[DATASET EXTRACT Boundary: Start]
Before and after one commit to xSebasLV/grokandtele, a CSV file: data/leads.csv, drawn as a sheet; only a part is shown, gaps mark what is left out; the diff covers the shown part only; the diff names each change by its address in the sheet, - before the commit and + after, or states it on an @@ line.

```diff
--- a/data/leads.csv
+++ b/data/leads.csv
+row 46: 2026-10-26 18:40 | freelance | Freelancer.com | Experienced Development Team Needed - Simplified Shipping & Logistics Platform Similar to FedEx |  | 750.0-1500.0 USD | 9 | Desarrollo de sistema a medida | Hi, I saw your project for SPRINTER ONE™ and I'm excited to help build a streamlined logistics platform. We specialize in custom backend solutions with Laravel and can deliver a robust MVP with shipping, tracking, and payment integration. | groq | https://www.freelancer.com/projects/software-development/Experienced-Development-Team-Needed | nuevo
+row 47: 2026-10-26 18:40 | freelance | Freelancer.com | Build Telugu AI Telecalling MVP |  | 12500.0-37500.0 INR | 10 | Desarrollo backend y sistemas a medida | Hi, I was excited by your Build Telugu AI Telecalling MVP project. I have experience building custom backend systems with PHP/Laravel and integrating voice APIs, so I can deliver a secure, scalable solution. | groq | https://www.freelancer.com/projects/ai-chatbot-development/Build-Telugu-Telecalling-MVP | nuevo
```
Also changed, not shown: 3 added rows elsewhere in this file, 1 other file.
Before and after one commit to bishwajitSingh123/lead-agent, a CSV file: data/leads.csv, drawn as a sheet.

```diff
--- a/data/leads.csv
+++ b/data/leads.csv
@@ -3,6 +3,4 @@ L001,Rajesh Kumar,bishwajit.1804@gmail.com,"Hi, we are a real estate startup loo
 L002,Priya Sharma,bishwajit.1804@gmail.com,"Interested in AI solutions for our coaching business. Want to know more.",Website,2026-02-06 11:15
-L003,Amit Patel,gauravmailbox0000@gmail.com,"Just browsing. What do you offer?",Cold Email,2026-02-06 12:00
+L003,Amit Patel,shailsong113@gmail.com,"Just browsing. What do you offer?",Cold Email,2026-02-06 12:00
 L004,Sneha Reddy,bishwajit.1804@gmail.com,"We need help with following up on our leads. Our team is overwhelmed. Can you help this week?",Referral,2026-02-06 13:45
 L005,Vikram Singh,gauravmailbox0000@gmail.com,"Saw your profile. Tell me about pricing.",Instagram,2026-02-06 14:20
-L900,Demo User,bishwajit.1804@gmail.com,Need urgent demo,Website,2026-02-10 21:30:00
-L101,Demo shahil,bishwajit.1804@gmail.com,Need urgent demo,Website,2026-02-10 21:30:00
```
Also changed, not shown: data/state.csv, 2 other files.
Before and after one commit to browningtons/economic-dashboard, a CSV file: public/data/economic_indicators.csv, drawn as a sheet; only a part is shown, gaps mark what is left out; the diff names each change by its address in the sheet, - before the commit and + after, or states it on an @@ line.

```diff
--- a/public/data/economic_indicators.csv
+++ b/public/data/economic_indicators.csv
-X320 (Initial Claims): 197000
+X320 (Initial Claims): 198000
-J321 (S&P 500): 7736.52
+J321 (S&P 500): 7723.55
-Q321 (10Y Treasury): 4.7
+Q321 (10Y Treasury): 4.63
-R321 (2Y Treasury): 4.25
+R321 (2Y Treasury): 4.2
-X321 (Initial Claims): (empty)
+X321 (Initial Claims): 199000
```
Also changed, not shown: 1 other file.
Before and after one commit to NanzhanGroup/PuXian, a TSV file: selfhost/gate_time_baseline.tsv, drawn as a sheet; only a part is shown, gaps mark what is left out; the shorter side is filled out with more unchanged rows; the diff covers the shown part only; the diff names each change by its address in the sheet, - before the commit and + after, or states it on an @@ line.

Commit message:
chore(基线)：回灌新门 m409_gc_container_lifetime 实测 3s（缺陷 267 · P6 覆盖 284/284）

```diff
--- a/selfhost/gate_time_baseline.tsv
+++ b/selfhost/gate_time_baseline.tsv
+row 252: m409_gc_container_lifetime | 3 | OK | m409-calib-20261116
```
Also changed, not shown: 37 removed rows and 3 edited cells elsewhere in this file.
[DATASET EXTRACT Boundary: End]
_REQUIRED WORK_
In the entries above, find lines with "this" and copy each.

_COMPLETED TASK_
Also changed, not shown: 3 added rows elsewhere in this file, 1 other file.
 L004,Sneha Reddy,bishwajit.1804@gmail.com,"We need help with following up on our leads. Our team is overwhelmed. Can you help this week?",Referral,2026-02-06 13:45
Also changed, not shown: 37 removed rows and 3 edited cells elsewhere in this file.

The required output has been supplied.